Refactoring: Boundaries

Please see my other Web Development articles.

Ensuring Separation of Concerns

When refactoring a web application, the following table represents a high-level overview of technologies/tools and the appropriate use of each, along with examples of how their boundaries for us may be violated.
Keep in mind for each tool is intended boundary and look for example violations when seeking areas to improve your application through refactoring.

Technology Boundary/Layer Violation/Issue
JavaScript Client logic/UI layer JavaScript in HTML combines concerns by injecting behavior into markup, prevents caching and reuse.
Insert JavaScript into C# to create dynamic JavaScript. JSon should be used.
HTML Client markup/UI layer HTML mixed with the Database query results, combining presentation markup and data storage together, hindering reuse.
CSS Client styling/layout/UI layer CSS inline within HTML, limiting reuse, increasing maintenance costs (duplicates), mixes semantic markup & styling, prevents caching, reuse.
C# Server logic/middle layer
SQL Data access/data layer SQL mixed with C# to make dynamic SQL. Use LINQ instead.

In addition, using each technology within its boundaries provides the following examples of benefits:

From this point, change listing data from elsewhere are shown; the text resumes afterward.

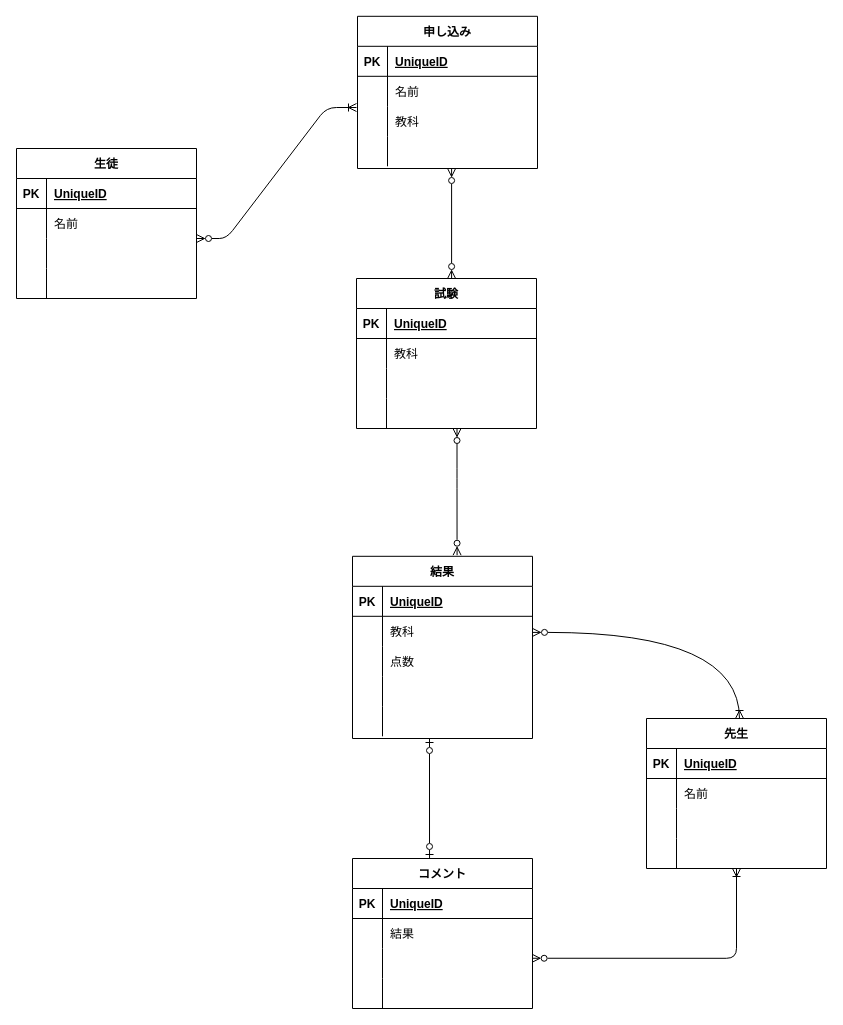
This is er.dio from walkingjunkie/20221025takada, a draw.io file, before an edit. Source tidied: cells renumbered, new cells numbered last; positions are measured from the earlier drawing's top-left corner, leaving out a move shared by most shapes. Both pictures are drawn from the tidied source at 100%, with x=0, y=0 at pixel (16, -2).
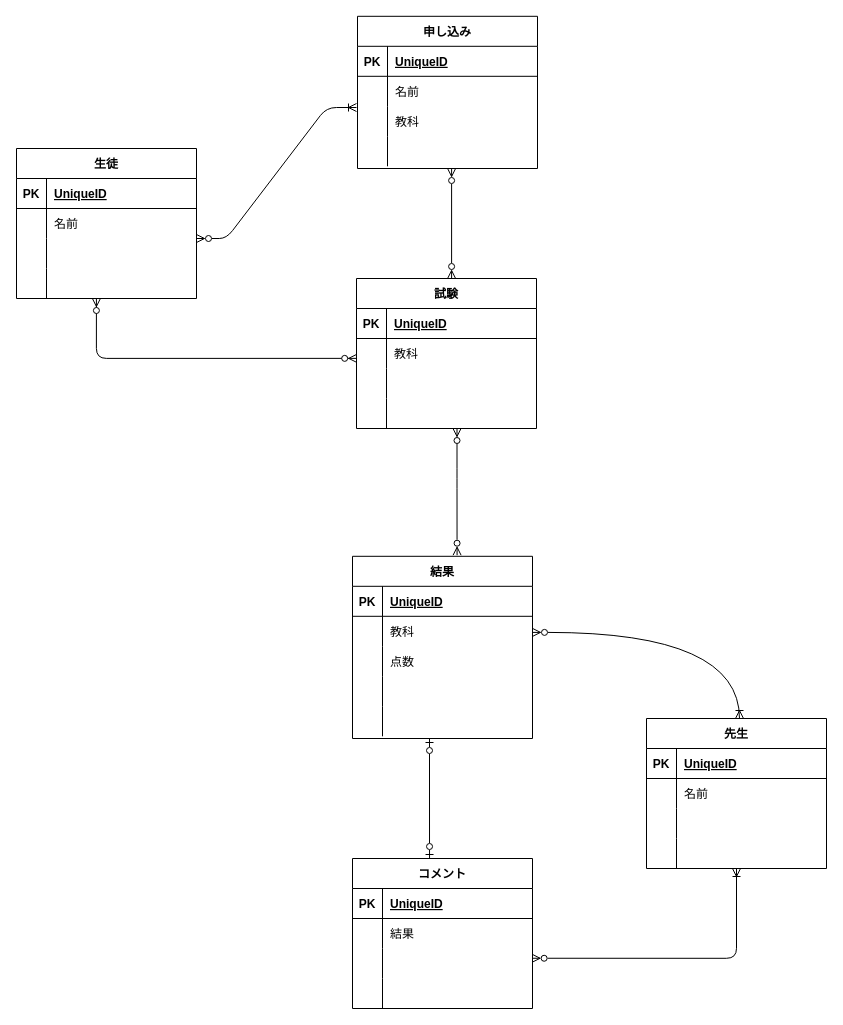
The same diagram, later.

Unchanged cells that the change refers to:
```xml
<mxCell id="35" style="shape=partialRectangle;fillColor=none;top=0;left=0;bottom=0;right=0;points=[[0,0.5],[1,0.5]];portConstraint=eastwest;" parent="31" vertex="1">
  <mxGeometry y="60" width="180" height="30" as="geometry" />
</mxCell>
<mxCell id="72" style="shape=partialRectangle;fillColor=none;top=0;left=0;bottom=0;right=0;points=[[0,0.5],[1,0.5]];portConstraint=eastwest;" parent="62" vertex="1">
  <mxGeometry y="120" width="180" height="30" as="geometry" />
</mxCell>
```

What changed in the source:
```diff
@@
+    <mxCell id="93" style="edgeStyle=orthogonalEdgeStyle;fontSize=12;html=1;endArrow=ERzeroToMany;endFill=1;startArrow=ERzeroToMany;elbow=vertical;exitX=0.001;exitY=0.662;exitDx=0;exitDy=0;exitPerimeter=0;entryX=0.444;entryY=1;entryDx=0;entryDy=0;entryPerimeter=0;" parent="1" edge="1" source="35" target="72">
+      <mxGeometry relative="1" as="geometry" />
+    </mxCell>
```
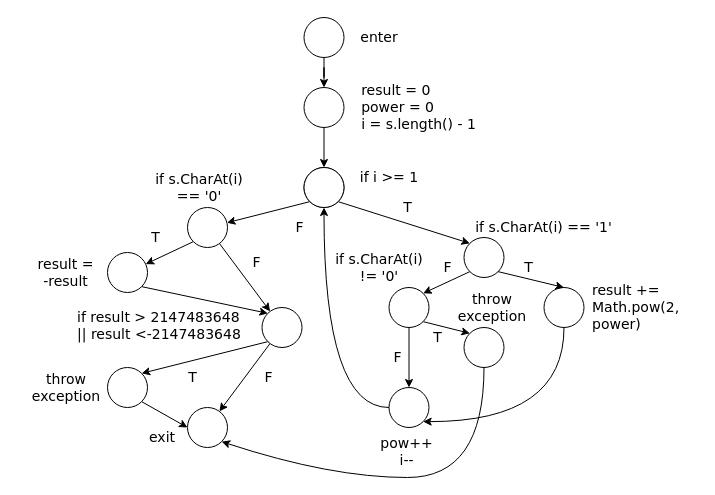
Earlier version of the draw.io diagram Assignment6.drawio (LI-YUXIN-Ryan-Garcia/CSCI3100Assignment). Source tidied: cells renumbered, new cells numbered last; positions are measured from the earlier drawing's top-left corner, leaving out a move shared by most shapes. Both pictures are drawn from the tidied source at 100%, with x=0, y=0 at pixel (17, 17).
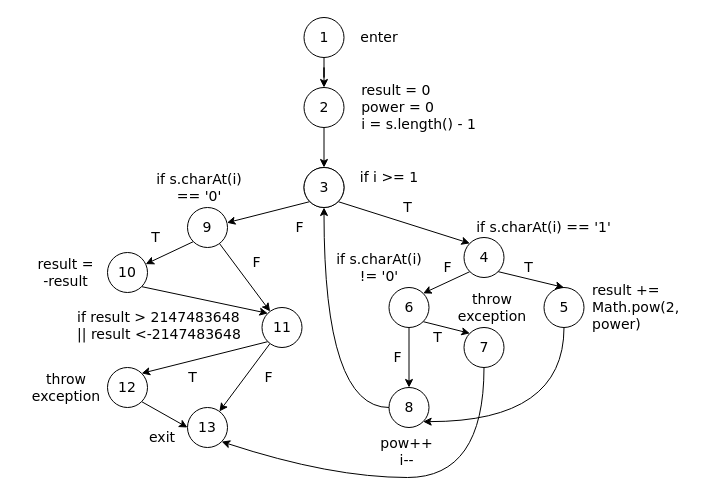
Above is the later version.

Change to the diagram source:
```diff
@@
-    <mxCell id="3" style="ellipse;whiteSpace=wrap;html=1;fontFamily=Verdana;fontSize=14;" parent="1" vertex="1">
+    <mxCell id="3" value="1" style="ellipse;whiteSpace=wrap;html=1;fontFamily=Verdana;fontSize=14;" parent="1" vertex="1">
       <mxGeometry x="286.5" width="40" height="40" as="geometry" />
     </mxCell>
@@
-    <mxCell id="5" style="ellipse;whiteSpace=wrap;html=1;fontFamily=Verdana;fontSize=14;" parent="1" vertex="1">
+    <mxCell id="5" value="2" style="ellipse;whiteSpace=wrap;html=1;fontFamily=Verdana;fontSize=14;" parent="1" vertex="1">
       <mxGeometry x="286.5" y="70" width="40" height="40" as="geometry" />
     </mxCell>
@@
-    <mxCell id="8" style="ellipse;whiteSpace=wrap;html=1;fontFamily=Verdana;fontSize=14;" parent="1" vertex="1">
+    <mxCell id="8" value="4" style="ellipse;whiteSpace=wrap;html=1;fontFamily=Verdana;fontSize=14;" parent="1" vertex="1">
       <mxGeometry x="446.5" y="220" width="40" height="40" as="geometry" />
     </mxCell>
@@
-    <mxCell id="11" style="ellipse;whiteSpace=wrap;html=1;fontFamily=Verdana;fontSize=14;" parent="1" vertex="1">
+    <mxCell id="11" value="6" style="ellipse;whiteSpace=wrap;html=1;fontFamily=Verdana;fontSize=14;" parent="1" vertex="1">
       <mxGeometry x="371.5" y="270" width="40" height="40" as="geometry" />
     </mxCell>
@@
-    <mxCell id="14" style="ellipse;whiteSpace=wrap;html=1;fontFamily=Verdana;fontSize=14;" parent="1" vertex="1">
+    <mxCell id="14" value="3" style="ellipse;whiteSpace=wrap;html=1;fontFamily=Verdana;fontSize=14;" parent="1" vertex="1">
       <mxGeometry x="286.5" y="150" width="40" height="40" as="geometry" />
     </mxCell>
@@
-    <mxCell id="16" style="ellipse;whiteSpace=wrap;html=1;fontFamily=Verdana;fontSize=14;" parent="1" vertex="1">
+    <mxCell id="16" value="5" style="ellipse;whiteSpace=wrap;html=1;fontFamily=Verdana;fontSize=14;" parent="1" vertex="1">
       <mxGeometry x="526.5" y="270" width="40" height="40" as="geometry" />
     </mxCell>
-    <mxCell id="17" style="ellipse;whiteSpace=wrap;html=1;fontFamily=Verdana;fontSize=14;" parent="1" vertex="1">
+    <mxCell id="17" value="7" style="ellipse;whiteSpace=wrap;html=1;fontFamily=Verdana;fontSize=14;" parent="1" vertex="1">
       <mxGeometry x="446.5" y="310" width="40" height="40" as="geometry" />
     </mxCell>
@@
-    <mxCell id="20" style="ellipse;whiteSpace=wrap;html=1;fontFamily=Verdana;fontSize=14;" parent="1" vertex="1">
+    <mxCell id="20" value="9" style="ellipse;whiteSpace=wrap;html=1;fontFamily=Verdana;fontSize=14;" parent="1" vertex="1">
       <mxGeometry x="170" y="190" width="40" height="40" as="geometry" />
     </mxCell>
@@
-    <mxCell id="23" style="ellipse;whiteSpace=wrap;html=1;fontFamily=Verdana;fontSize=14;" parent="1" vertex="1">
+    <mxCell id="23" value="11" style="ellipse;whiteSpace=wrap;html=1;fontFamily=Verdana;fontSize=14;" parent="1" vertex="1">
       <mxGeometry x="244.5" y="290" width="40" height="40" as="geometry" />
     </mxCell>
-    <mxCell id="24" style="ellipse;whiteSpace=wrap;html=1;fontFamily=Verdana;fontSize=14;" parent="1" vertex="1">
+    <mxCell id="24" value="13" style="ellipse;whiteSpace=wrap;html=1;fontFamily=Verdana;fontSize=14;" parent="1" vertex="1">
       <mxGeometry x="170" y="390" width="40" height="40" as="geometry" />
     </mxCell>
@@
-    <mxCell id="26" style="ellipse;whiteSpace=wrap;html=1;fontFamily=Verdana;fontSize=14;" parent="1" vertex="1">
+    <mxCell id="26" value="10" style="ellipse;whiteSpace=wrap;html=1;fontFamily=Verdana;fontSize=14;" parent="1" vertex="1">
       <mxGeometry x="90" y="235" width="40" height="40" as="geometry" />
     </mxCell>
@@
-    <mxCell id="28" style="ellipse;whiteSpace=wrap;html=1;fontFamily=Verdana;fontSize=14;" parent="1" vertex="1">
+    <mxCell id="28" value="12" style="ellipse;whiteSpace=wrap;html=1;fontFamily=Verdana;fontSize=14;" parent="1" vertex="1">
       <mxGeometry x="90" y="350" width="40" height="40" as="geometry" />
     </mxCell>
@@
-    <mxCell id="32" value="if s.CharAt(i) == '1'" style="text;html=1;strokeColor=none;fillColor=none;align=center;verticalAlign=middle;whiteSpace=wrap;rounded=0;fontFamily=Verdana;fontSize=14;" parent="1" vertex="1">
+    <mxCell id="32" value="if s.charAt(i) == '1'" style="text;html=1;strokeColor=none;fillColor=none;align=center;verticalAlign=middle;whiteSpace=wrap;rounded=0;fontFamily=Verdana;fontSize=14;" parent="1" vertex="1">
       <mxGeometry x="439" y="200" width="175" height="20" as="geometry" />
     </mxCell>
@@
-    <mxCell id="35" value="if s.CharAt(i) != '0'" style="text;html=1;strokeColor=none;fillColor=none;align=center;verticalAlign=middle;whiteSpace=wrap;rounded=0;fontFamily=Verdana;fontSize=14;" parent="1" vertex="1">
+    <mxCell id="35" value="if s.charAt(i) != '0'" style="text;html=1;strokeColor=none;fillColor=none;align=center;verticalAlign=middle;whiteSpace=wrap;rounded=0;fontFamily=Verdana;fontSize=14;" parent="1" vertex="1">
       <mxGeometry x="311.5" y="240" width="100" height="20" as="geometry" />
     </mxCell>
@@
-    <mxCell id="38" style="ellipse;whiteSpace=wrap;html=1;fontFamily=Verdana;fontSize=14;" parent="1" vertex="1">
+    <mxCell id="38" value="8" style="ellipse;whiteSpace=wrap;html=1;fontFamily=Verdana;fontSize=14;" parent="1" vertex="1">
       <mxGeometry x="371.5" y="370" width="40" height="40" as="geometry" />
     </mxCell>
-    <mxCell id="39" value="if s.CharAt(i) == '0'" style="text;html=1;strokeColor=none;fillColor=none;align=center;verticalAlign=middle;whiteSpace=wrap;rounded=0;fontFamily=Verdana;fontSize=14;" parent="1" vertex="1">
+    <mxCell id="39" value="if s.charAt(i) == '0'" style="text;html=1;strokeColor=none;fillColor=none;align=center;verticalAlign=middle;whiteSpace=wrap;rounded=0;fontFamily=Verdana;fontSize=14;" parent="1" vertex="1">
       <mxGeometry x="127" y="160" width="110" height="20" as="geometry" />
     </mxCell>
```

  • Caching/Reuse: JavaScript maintained only in .js files (not mixed with HTML or injected with C#) allows browsers to load once, then cache for future reuse.
  • Keyword-formatting & Syntax validation: Each language maintained in their native files allowed the IDE (Visual Studio) format keywords for helpful display and provide valuable design-time validation to avoid bugs before code use.
  • Separation of Concerns: Language files being maintained separately allows developers to more quickly isolate bugs and apply fixes, and aid in productivity/collaboration as specific development tasks may target specific files, avoiding having to change other files being changed by other developers.
  • Code Reuse: Each language maintained in their native files allows OOP techniques to provide resuse of common behavior.